**ASSIGNMENT:** Among the lines of the records, please find those that contain the word "console" and copy them.

**SOURCE DATA:**
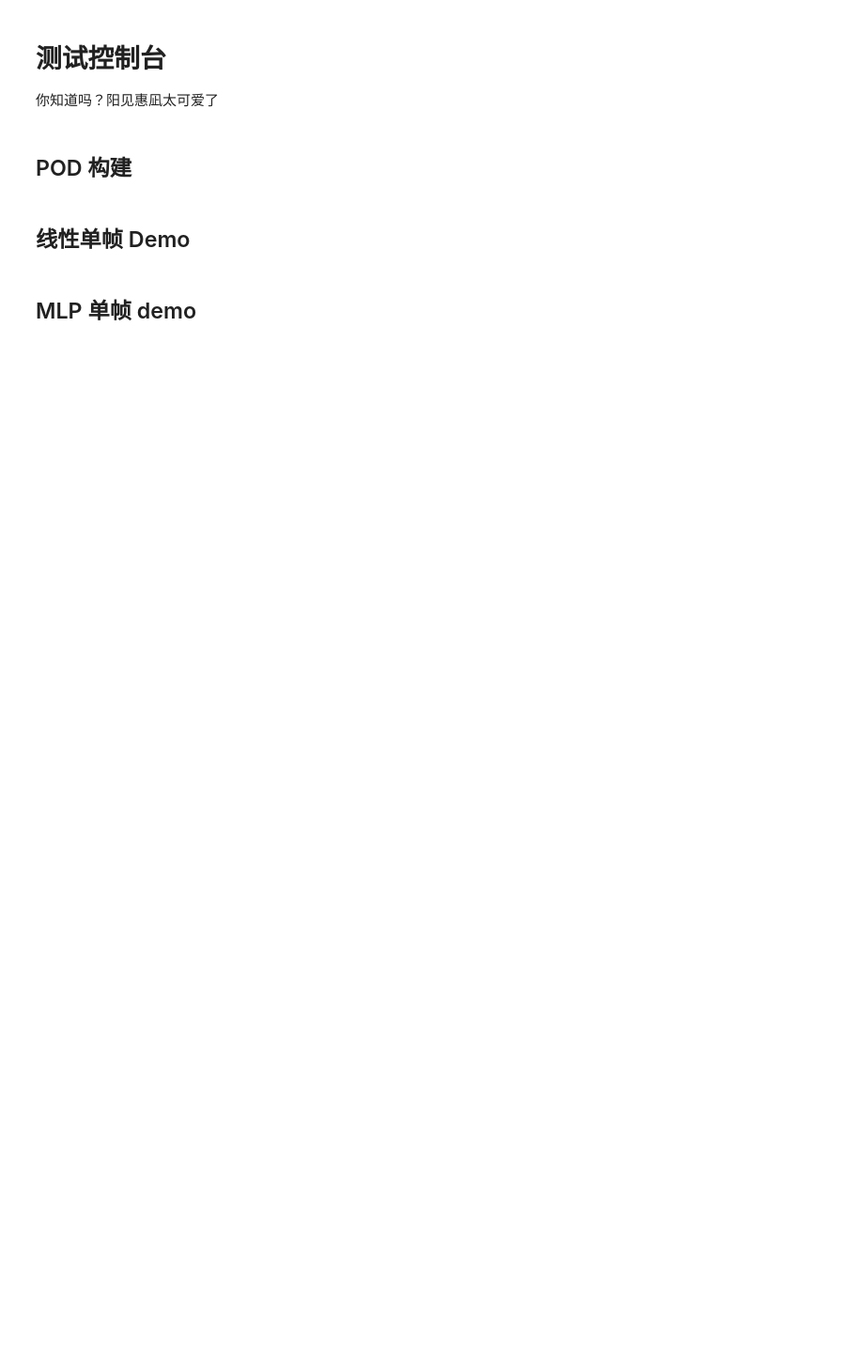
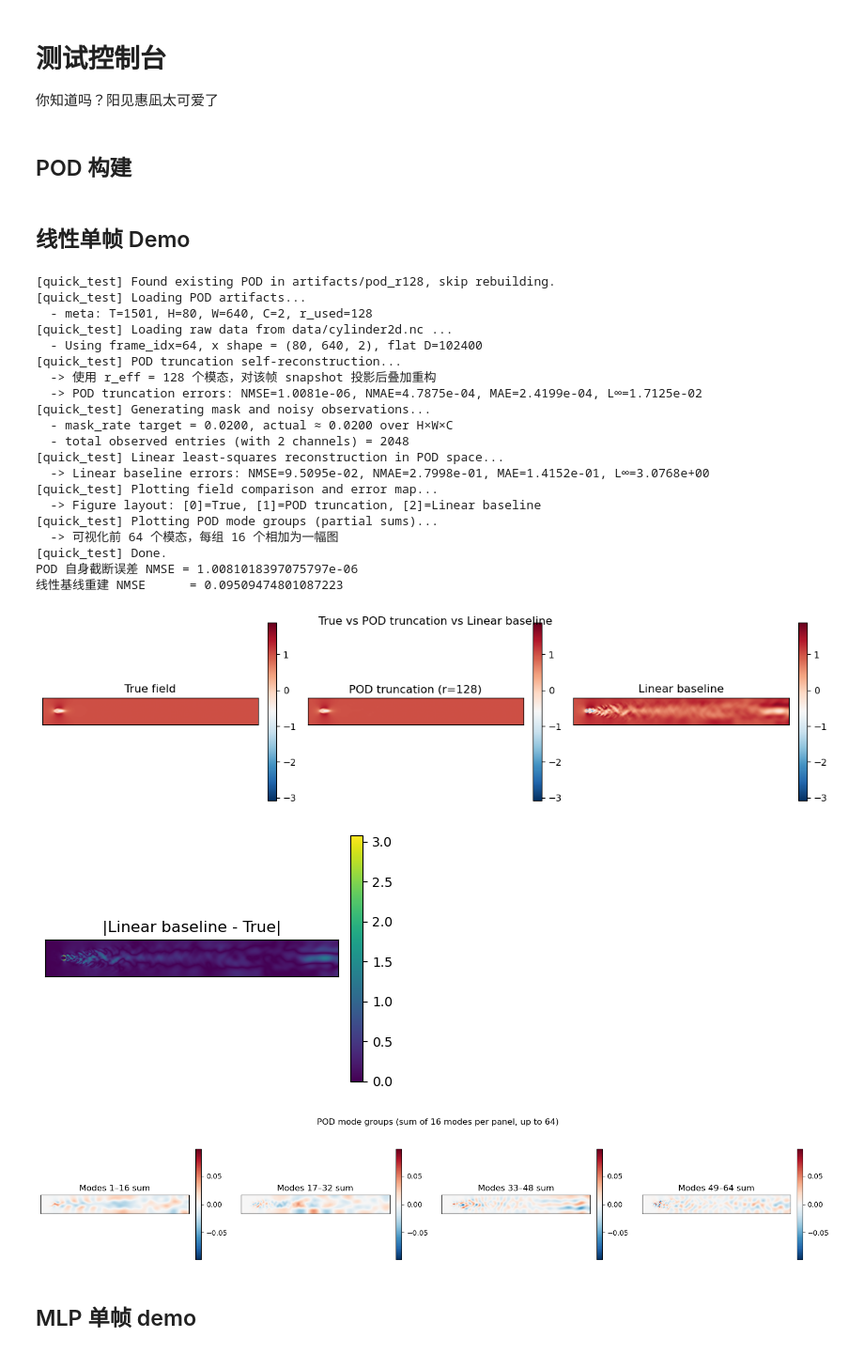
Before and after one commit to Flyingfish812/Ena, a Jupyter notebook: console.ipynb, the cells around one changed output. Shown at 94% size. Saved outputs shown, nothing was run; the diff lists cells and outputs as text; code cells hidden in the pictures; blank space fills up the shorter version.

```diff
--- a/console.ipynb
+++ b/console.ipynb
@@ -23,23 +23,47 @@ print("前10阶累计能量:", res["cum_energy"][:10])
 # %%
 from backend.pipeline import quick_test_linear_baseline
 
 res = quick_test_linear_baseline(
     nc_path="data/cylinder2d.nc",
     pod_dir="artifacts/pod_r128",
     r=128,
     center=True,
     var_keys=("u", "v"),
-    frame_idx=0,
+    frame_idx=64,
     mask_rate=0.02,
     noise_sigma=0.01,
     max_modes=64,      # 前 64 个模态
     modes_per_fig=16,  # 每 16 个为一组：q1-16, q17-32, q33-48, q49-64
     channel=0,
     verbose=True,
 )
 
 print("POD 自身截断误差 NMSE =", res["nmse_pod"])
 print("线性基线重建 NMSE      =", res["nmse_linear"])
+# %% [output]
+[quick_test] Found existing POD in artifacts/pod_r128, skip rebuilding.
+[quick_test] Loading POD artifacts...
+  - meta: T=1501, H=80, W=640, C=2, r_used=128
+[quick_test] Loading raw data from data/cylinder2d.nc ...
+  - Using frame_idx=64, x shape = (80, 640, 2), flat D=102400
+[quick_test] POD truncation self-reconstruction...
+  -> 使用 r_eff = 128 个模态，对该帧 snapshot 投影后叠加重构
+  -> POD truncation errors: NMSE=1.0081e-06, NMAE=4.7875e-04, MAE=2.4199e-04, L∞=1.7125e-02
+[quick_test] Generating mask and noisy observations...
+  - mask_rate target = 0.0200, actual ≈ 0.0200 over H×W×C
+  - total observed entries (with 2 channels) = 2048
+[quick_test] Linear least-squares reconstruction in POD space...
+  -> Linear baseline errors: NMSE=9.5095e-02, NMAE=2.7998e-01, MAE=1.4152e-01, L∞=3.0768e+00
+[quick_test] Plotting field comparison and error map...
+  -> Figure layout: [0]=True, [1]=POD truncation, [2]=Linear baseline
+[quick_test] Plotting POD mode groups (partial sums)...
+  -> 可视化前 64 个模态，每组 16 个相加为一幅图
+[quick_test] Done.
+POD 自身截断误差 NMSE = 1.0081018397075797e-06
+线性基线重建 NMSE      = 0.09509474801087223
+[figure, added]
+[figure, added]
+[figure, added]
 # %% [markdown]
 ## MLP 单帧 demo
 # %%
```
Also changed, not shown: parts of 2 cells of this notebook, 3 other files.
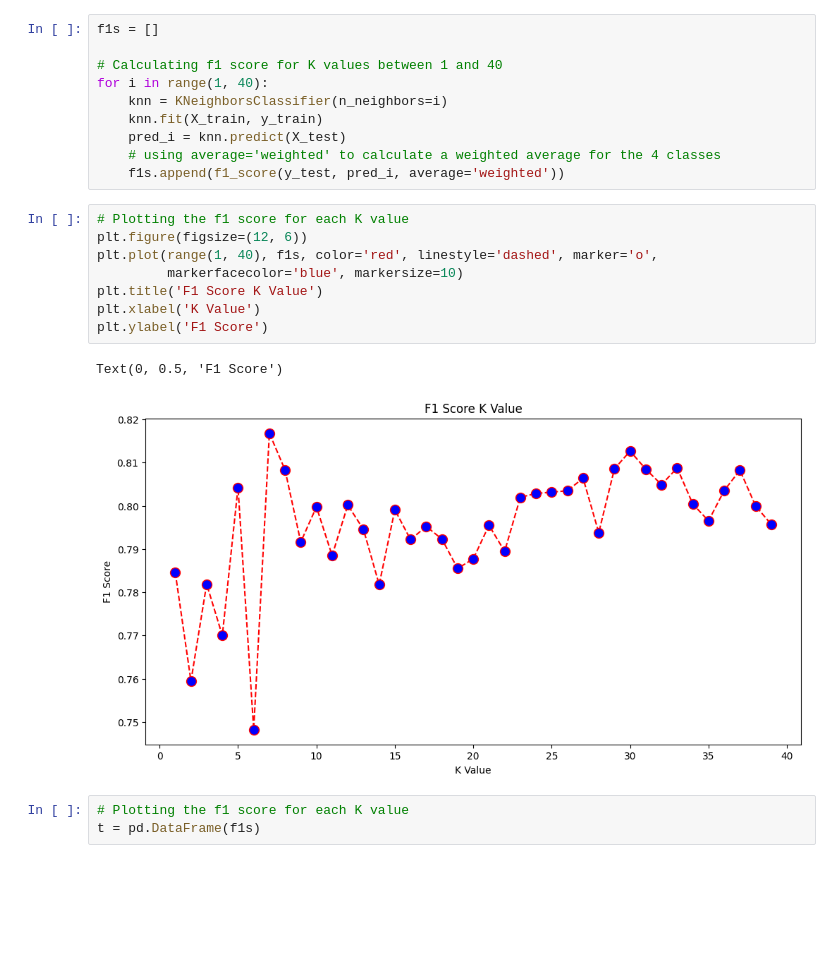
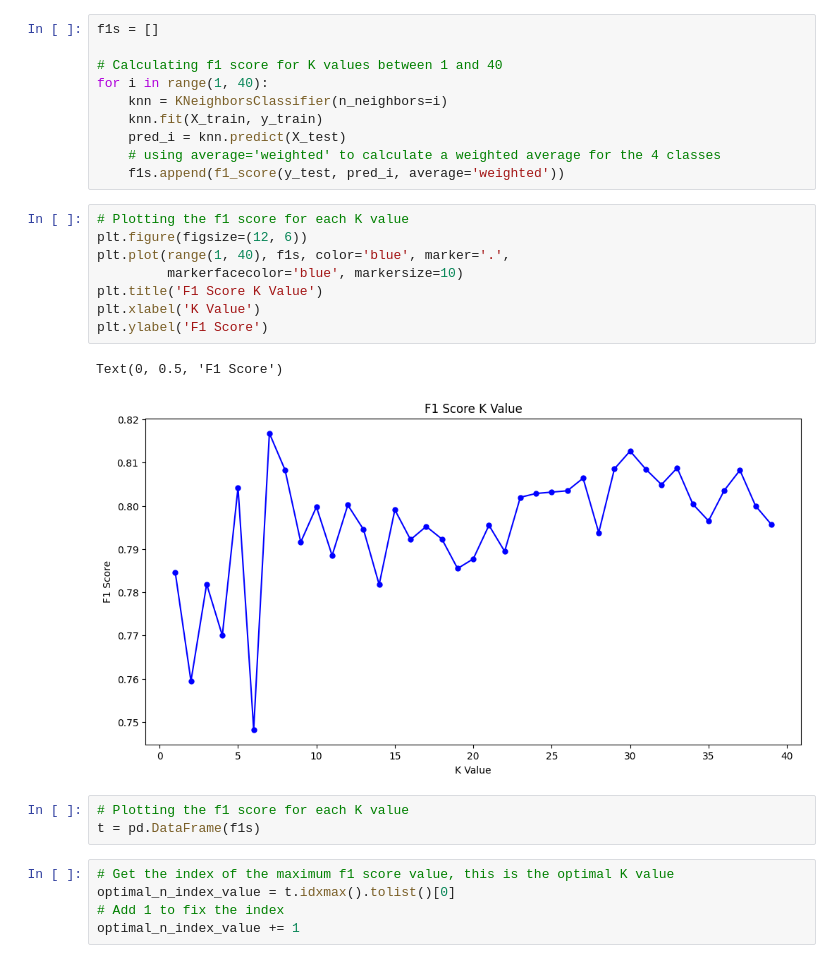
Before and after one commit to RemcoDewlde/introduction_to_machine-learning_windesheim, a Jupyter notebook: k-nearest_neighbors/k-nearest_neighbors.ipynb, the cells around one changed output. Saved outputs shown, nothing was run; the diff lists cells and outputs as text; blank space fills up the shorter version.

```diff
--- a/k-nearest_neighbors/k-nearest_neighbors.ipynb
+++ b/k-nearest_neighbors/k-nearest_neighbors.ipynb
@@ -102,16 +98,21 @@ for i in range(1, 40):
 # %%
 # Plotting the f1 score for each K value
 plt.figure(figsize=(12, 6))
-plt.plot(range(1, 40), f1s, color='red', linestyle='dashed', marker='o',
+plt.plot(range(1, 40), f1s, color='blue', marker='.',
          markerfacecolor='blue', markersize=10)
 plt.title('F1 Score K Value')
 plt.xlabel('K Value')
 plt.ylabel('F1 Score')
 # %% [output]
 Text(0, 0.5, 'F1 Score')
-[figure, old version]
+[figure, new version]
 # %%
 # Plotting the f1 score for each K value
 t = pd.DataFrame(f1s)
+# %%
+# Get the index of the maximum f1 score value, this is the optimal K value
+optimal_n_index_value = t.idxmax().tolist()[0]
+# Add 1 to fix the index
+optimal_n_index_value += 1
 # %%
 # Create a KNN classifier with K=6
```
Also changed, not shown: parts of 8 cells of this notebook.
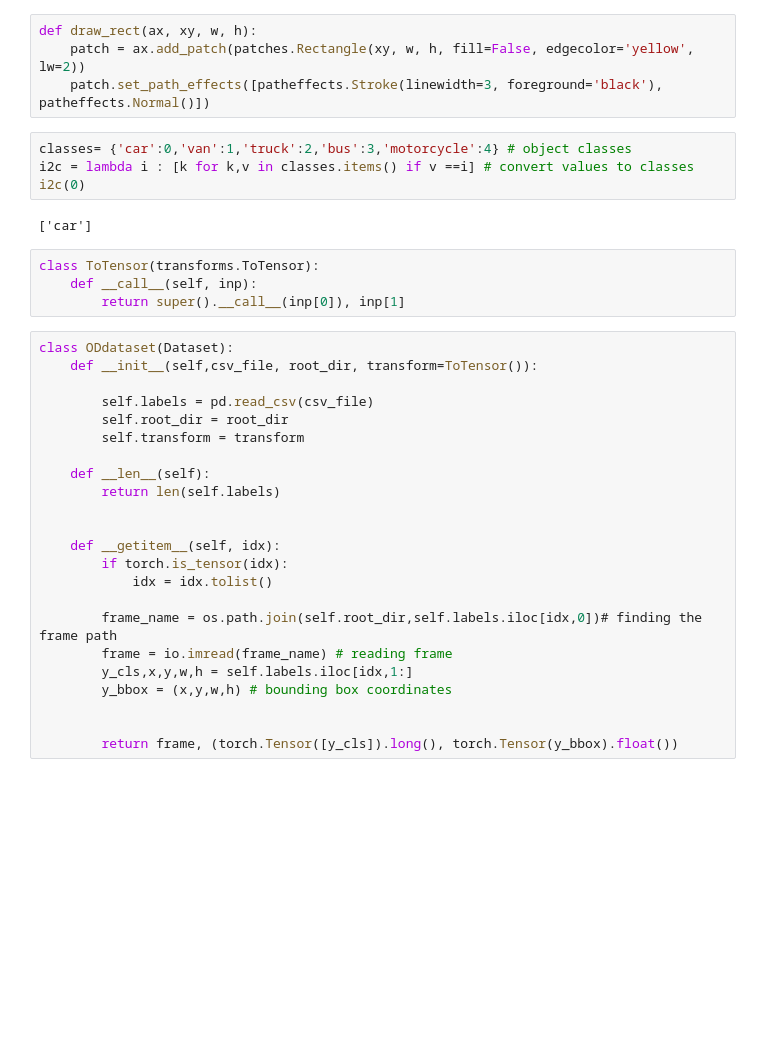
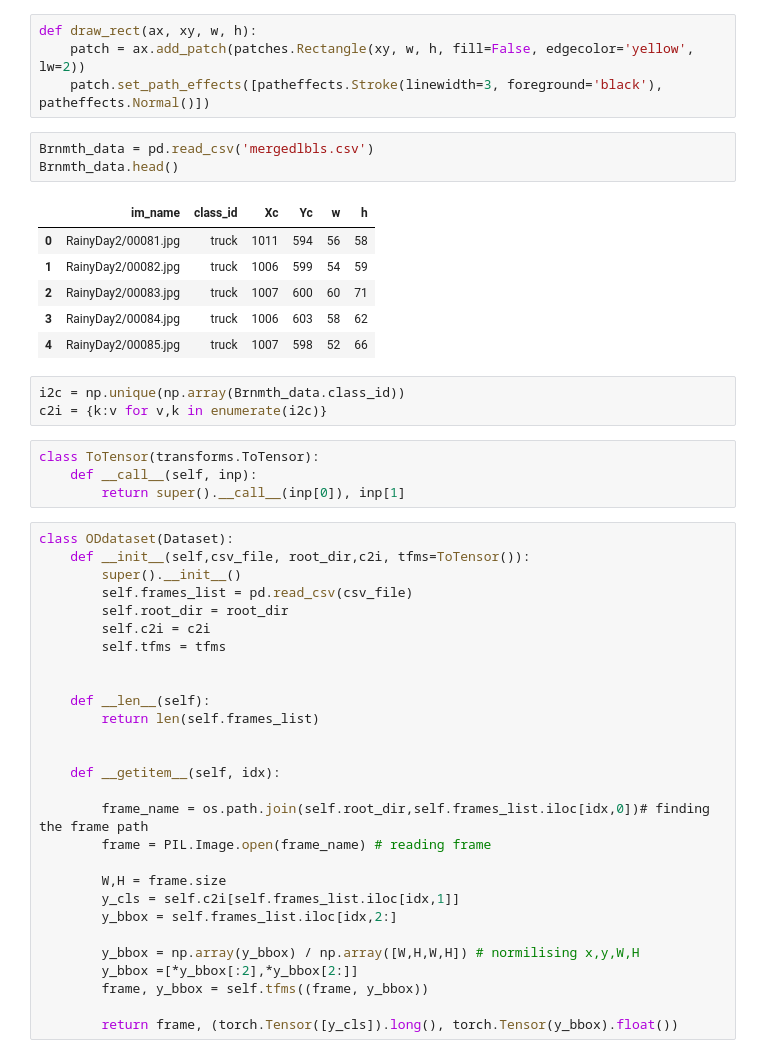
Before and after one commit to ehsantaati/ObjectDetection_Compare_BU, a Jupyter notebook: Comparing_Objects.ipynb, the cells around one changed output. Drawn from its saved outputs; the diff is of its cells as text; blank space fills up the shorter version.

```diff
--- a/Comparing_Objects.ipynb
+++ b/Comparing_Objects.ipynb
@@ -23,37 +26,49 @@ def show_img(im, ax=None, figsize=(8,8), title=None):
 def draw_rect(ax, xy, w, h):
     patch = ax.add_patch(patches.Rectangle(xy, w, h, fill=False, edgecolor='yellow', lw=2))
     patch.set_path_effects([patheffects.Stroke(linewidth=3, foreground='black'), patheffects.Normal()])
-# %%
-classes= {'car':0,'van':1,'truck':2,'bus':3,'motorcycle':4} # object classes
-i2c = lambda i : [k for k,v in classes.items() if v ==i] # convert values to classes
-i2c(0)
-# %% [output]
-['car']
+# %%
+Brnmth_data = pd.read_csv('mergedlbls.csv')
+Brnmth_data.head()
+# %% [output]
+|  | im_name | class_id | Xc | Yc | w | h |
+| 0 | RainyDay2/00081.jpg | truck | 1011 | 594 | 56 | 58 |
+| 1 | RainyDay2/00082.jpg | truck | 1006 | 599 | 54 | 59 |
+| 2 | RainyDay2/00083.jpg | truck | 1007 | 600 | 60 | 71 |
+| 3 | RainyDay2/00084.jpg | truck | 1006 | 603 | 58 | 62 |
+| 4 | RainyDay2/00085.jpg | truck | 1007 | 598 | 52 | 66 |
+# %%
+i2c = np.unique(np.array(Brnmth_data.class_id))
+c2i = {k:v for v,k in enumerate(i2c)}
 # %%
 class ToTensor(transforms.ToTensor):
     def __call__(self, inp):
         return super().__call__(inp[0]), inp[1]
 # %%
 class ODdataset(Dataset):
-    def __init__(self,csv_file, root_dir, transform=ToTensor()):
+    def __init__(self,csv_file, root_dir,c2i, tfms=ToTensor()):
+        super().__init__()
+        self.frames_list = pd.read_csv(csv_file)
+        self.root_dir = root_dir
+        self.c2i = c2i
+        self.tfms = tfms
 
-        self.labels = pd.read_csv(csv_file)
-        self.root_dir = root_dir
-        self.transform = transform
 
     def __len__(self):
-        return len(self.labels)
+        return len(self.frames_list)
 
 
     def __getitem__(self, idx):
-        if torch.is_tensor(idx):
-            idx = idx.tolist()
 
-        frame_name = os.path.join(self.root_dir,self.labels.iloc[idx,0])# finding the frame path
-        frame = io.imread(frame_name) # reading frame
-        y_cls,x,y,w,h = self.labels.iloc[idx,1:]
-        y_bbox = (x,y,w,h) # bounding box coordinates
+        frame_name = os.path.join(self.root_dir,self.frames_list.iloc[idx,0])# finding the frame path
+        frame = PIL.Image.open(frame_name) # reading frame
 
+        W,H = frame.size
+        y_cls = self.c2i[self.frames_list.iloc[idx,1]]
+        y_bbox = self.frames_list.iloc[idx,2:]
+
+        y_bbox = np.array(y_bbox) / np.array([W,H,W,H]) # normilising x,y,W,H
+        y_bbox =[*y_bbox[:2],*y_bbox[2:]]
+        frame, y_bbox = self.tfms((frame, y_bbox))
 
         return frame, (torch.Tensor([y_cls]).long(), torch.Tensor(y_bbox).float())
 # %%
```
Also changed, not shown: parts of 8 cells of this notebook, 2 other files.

**EXPECTED OUTPUT:**
Before and after one commit to Flyingfish812/Ena, a Jupyter notebook: console.ipynb, the cells around one changed output. Shown at 94% size. Saved outputs shown, nothing was run; the diff lists cells and outputs as text; code cells hidden in the pictures; blank space fills up the shorter version.
--- a/console.ipynb
+++ b/console.ipynb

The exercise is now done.